• Task prompt
Copy all the lines of the data that include the word "resources".

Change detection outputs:

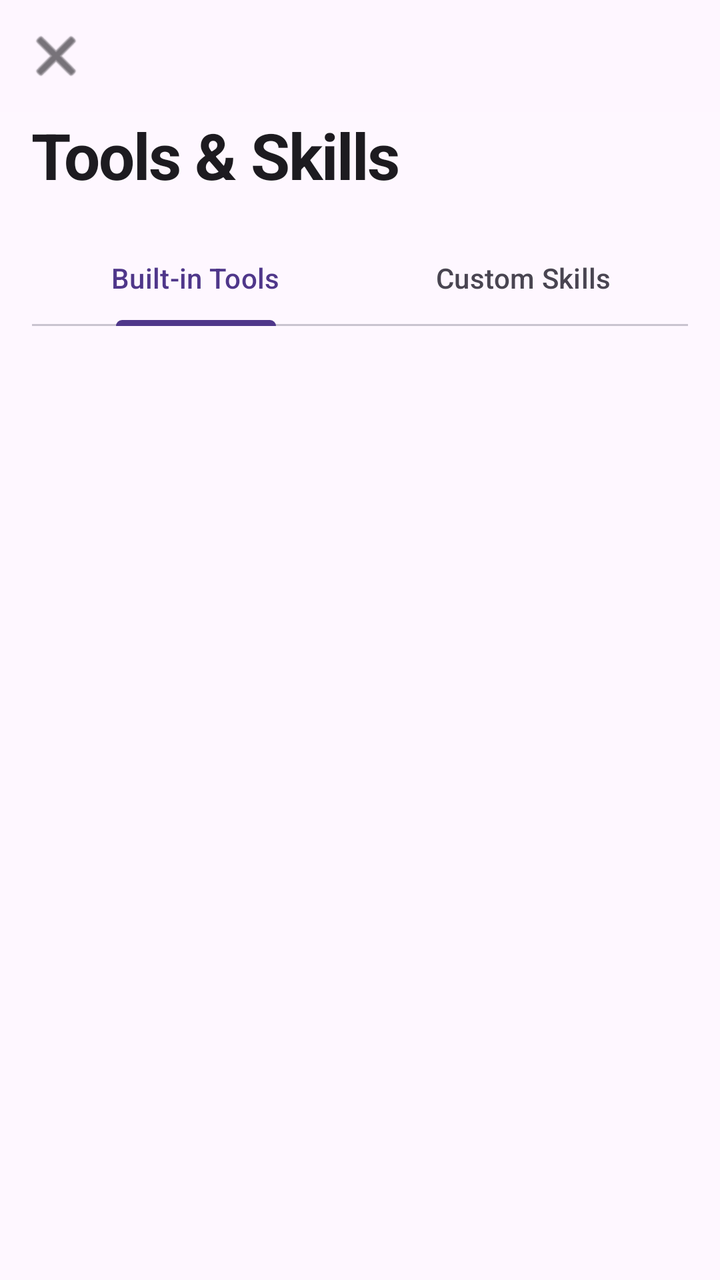
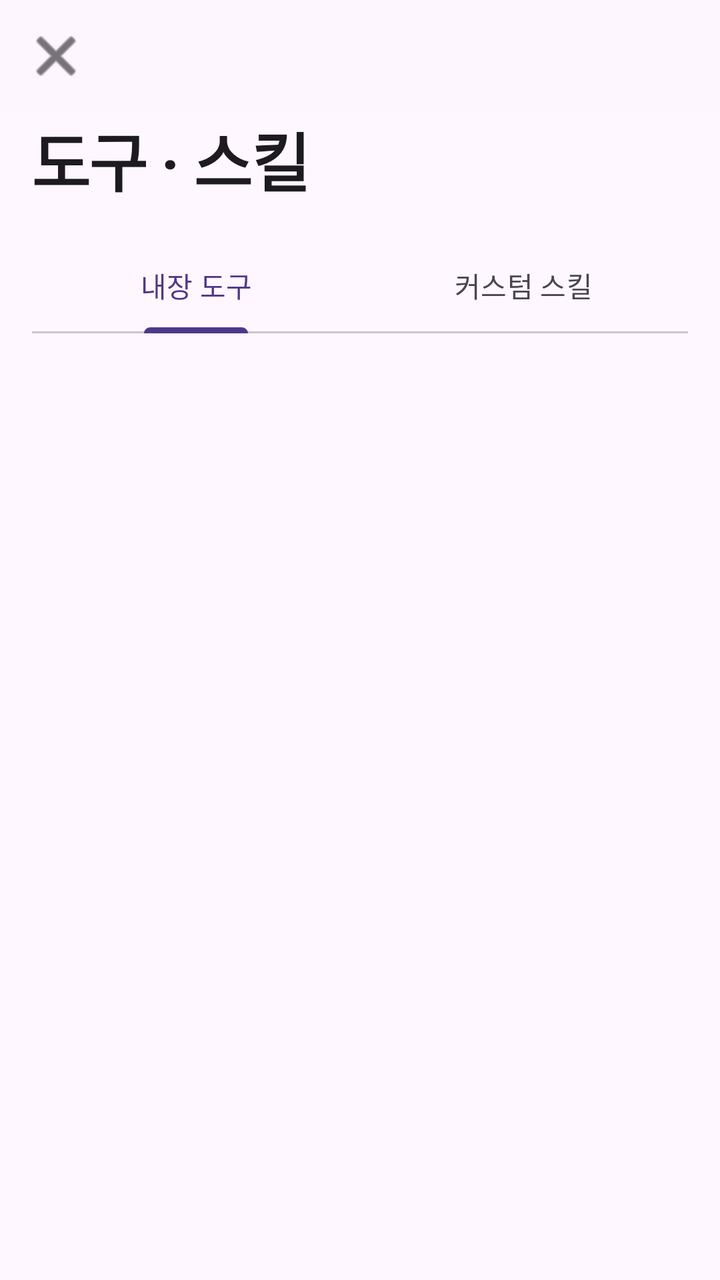

The first picture is an Android layout as it rendered before a commit; the second is the same layout after the commit. The layout source and the unified diff follow.
<!-- AndroidManifest.xml: application theme Theme.ClawDroid -->
<!-- res/layout/fragment_tool_settings.xml -->
<?xml version="1.0" encoding="utf-8"?>
<LinearLayout
    xmlns:android="http://schemas.android.com/apk/res/android"
    xmlns:app="http://schemas.android.com/apk/res-auto"
    android:layout_width="match_parent"
    android:layout_height="match_parent"
    android:orientation="vertical"
    android:background="@color/md_surface">

    <com.google.android.material.appbar.MaterialToolbar
        android:id="@+id/toolbar"
        android:layout_width="match_parent"
        android:layout_height="@dimen/toolbar_height"
        android:background="@color/surface_80"
        android:elevation="0dp"
        app:navigationIcon="@android:drawable/ic_menu_close_clear_cancel"
        app:navigationIconTint="@color/md_on_surface" />

    
    <TextView
        android:layout_width="match_parent"
        android:layout_height="wrap_content"
        android:text="Tools &amp; Skills"
        android:textSize="@dimen/text_3xl"
        android:textStyle="bold"
        android:textColor="@color/md_on_surface"
        android:paddingHorizontal="@dimen/spacing_lg"
        android:letterSpacing="-0.02" />

    <com.google.android.material.tabs.TabLayout
        android:id="@+id/tabLayout"
        android:layout_width="match_parent"
        android:layout_height="wrap_content"
        android:layout_marginTop="@dimen/spacing_lg"
        android:layout_marginHorizontal="@dimen/spacing_lg"
        app:tabMode="fixed"
        app:tabGravity="fill"
        app:tabIndicatorColor="@color/md_primary"
        app:tabSelectedTextColor="@color/md_primary"
        app:tabTextColor="@color/md_on_surface_variant"
        app:tabBackground="@android:color/transparent">

        <com.google.android.material.tabs.TabItem
            android:layout_width="wrap_content"
            android:layout_height="wrap_content"
            android:text="Built-in Tools" />

        <com.google.android.material.tabs.TabItem
            android:layout_width="wrap_content"
            android:layout_height="wrap_content"
            android:text="Custom Skills" />
    </com.google.android.material.tabs.TabLayout>

    
    <androidx.recyclerview.widget.RecyclerView
        android:id="@+id/recyclerTools"
        android:layout_width="match_parent"
        android:layout_height="match_parent"
        android:clipToPadding="false"
        android:paddingHorizontal="@dimen/spacing_lg"
        android:paddingTop="@dimen/spacing_lg"
        android:paddingBottom="@dimen/spacing_2xl"
        app:layoutManager="androidx.recyclerview.widget.LinearLayoutManager" />

</LinearLayout>
<!-- resources referenced by this layout -->
<resources>
  <color name="md_on_surface">#1D1B20</color>
  <color name="md_on_surface_variant">#494551</color>
  <color name="md_primary">#4F378A</color>
  <color name="md_surface">#FEF7FF</color>
  <color name="surface_80">#CCFEF7FF</color>
  <dimen name="spacing_2xl">32dp</dimen>
  <dimen name="spacing_lg">16dp</dimen>
  <dimen name="text_3xl">32sp</dimen>
  <dimen name="toolbar_height">56dp</dimen>
  <style name="Theme.ClawDroid" parent="Theme.Material3.Light.NoActionBar">
          
          <item name="colorPrimary">@color/purple_primary</item>
          <item name="colorPrimaryContainer">@color/purple_primary_variant</item>
          <item name="colorOnPrimary">@color/purple_on_primary</item>
          <item name="colorOnPrimaryContainer">#E0D2FF</item>
  
          
          <item name="colorSecondary">#625B71</item>
          <item name="colorSecondaryContainer">#E8DEF9</item>
          <item name="colorOnSecondary">@color/purple_on_primary</item>
          <item name="colorOnSecondaryContainer">#686177</item>
  
          
          <item name="colorTertiary">#633B48</item>
          <item name="colorTertiaryContainer">#7D5260</item>
          <item name="colorOnTertiary">@color/purple_on_primary</item>
          <item name="colorOnTertiaryContainer">#FFCBDA</item>
  
          
          <item name="colorError">#BA1A1A</item>
          <item name="colorErrorContainer">#FFDAD6</item>
          <item name="colorOnError">@color/purple_on_primary</item>
          <item name="colorOnErrorContainer">#93000A</item>
  
          
          <item name="colorSurface">#FEF7FF</item>
          <item name="colorSurfaceVariant">#E7E0E8</item>
          <item name="colorOnSurface">#1D1B20</item>
          <item name="colorOnSurfaceVariant">#494551</item>
          <item name="android:colorBackground">@color/background</item>
          <item name="colorOnBackground">#1D1B20</item>
          <item name="colorSurfaceContainerLowest">#FFFFFF</item>
          <item name="colorSurfaceContainerLow">#F8F1F9</item>
          <item name="colorSurfaceContainer">#F2ECF4</item>
          <item name="colorSurfaceContainerHigh">#EDE6EE</item>
          <item name="colorSurfaceContainerHighest">#E7E0E8</item>
  
          
          <item name="colorOutline">#7A7582</item>
          <item name="colorOutlineVariant">#CBC4D2</item>
  
          
          <item name="colorSurfaceInverse">#322F35</item>
          <item name="colorOnSurfaceInverse">#F5EFF6</item>
          <item name="colorPrimaryInverse">#CFBCFF</item>
  
          
          <item name="android:statusBarColor">@color/background</item>
          <item name="android:navigationBarColor">#FEF7FF</item>
          <item name="android:windowLightStatusBar">true</item>
  
          
          <item name="shapeAppearanceSmallComponent">@style/Shape.ClawDroid.Small</item>
          <item name="shapeAppearanceMediumComponent">@style/Shape.ClawDroid.Medium</item>
          <item name="shapeAppearanceLargeComponent">@style/Shape.ClawDroid.Large</item>
      </style>
  <color name="purple_primary">#4F378A</color>
  <color name="purple_primary_variant">#6750A4</color>
  <color name="purple_on_primary">#FFFFFF</color>
  <color name="background">#FEF7FF</color>
  <style name="Shape.ClawDroid.Small" parent="ShapeAppearance.Material3.SmallComponent">
          <item name="cornerSize">8dp</item>
      </style>
  <style name="Shape.ClawDroid.Medium" parent="ShapeAppearance.Material3.MediumComponent">
          <item name="cornerSize">12dp</item>
      </style>
  <style name="Shape.ClawDroid.Large" parent="ShapeAppearance.Material3.LargeComponent">
          <item name="cornerSize">24dp</item>
      </style>
</resources>

<!-- the commit's change to res/layout/fragment_tool_settings.xml (unified diff, before → after) -->
@@ -20,7 +20,7 @@
     <TextView
         android:layout_width="match_parent"
         android:layout_height="wrap_content"
-        android:text="Tools &amp; Skills"
+        android:text="@string/settings_tools"
         android:textSize="@dimen/text_3xl"
         android:textStyle="bold"
         android:textColor="@color/md_on_surface"
@@ -43,12 +43,12 @@
         <com.google.android.material.tabs.TabItem
             android:layout_width="wrap_content"
             android:layout_height="wrap_content"
-            android:text="Built-in Tools" />
+            android:text="@string/tools_builtin" />
 
         <com.google.android.material.tabs.TabItem
             android:layout_width="wrap_content"
             android:layout_height="wrap_content"
-            android:text="Custom Skills" />
+            android:text="@string/tools_custom_skills" />
     </com.google.android.material.tabs.TabLayout>
 
     
<!-- resource entries referenced after the edit -->
@@ -9,6 +9,9 @@
   <dimen name="spacing_lg">16dp</dimen>
   <dimen name="text_3xl">32sp</dimen>
   <dimen name="toolbar_height">56dp</dimen>
+  <string name="settings_tools">도구 · 스킬</string>
+  <string name="tools_builtin">내장 도구</string>
+  <string name="tools_custom_skills">커스텀 스킬</string>
   <style name="Theme.ClawDroid" parent="Theme.Material3.Light.NoActionBar">
           
           <item name="colorPrimary">@color/purple_primary</item>
@@ -58,8 +61,9 @@
   
           
           <item name="android:statusBarColor">@color/background</item>
-          <item name="android:navigationBarColor">#FEF7FF</item>
+          <item name="android:navigationBarColor">@color/md_primary_container</item>
           <item name="android:windowLightStatusBar">true</item>
+          <item name="android:windowLightNavigationBar">false</item>
   
           
           <item name="shapeAppearanceSmallComponent">@style/Shape.ClawDroid.Small</item>
@@ -70,6 +74,7 @@
   <color name="purple_primary_variant">#6750A4</color>
   <color name="purple_on_primary">#FFFFFF</color>
   <color name="background">#FEF7FF</color>
+  <color name="md_primary_container">#6750A4</color>
   <style name="Shape.ClawDroid.Small" parent="ShapeAppearance.Material3.SmallComponent">
           <item name="cornerSize">8dp</item>
       </style>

• Answer to the problem
<!-- resources referenced by this layout -->
<resources>
</resources>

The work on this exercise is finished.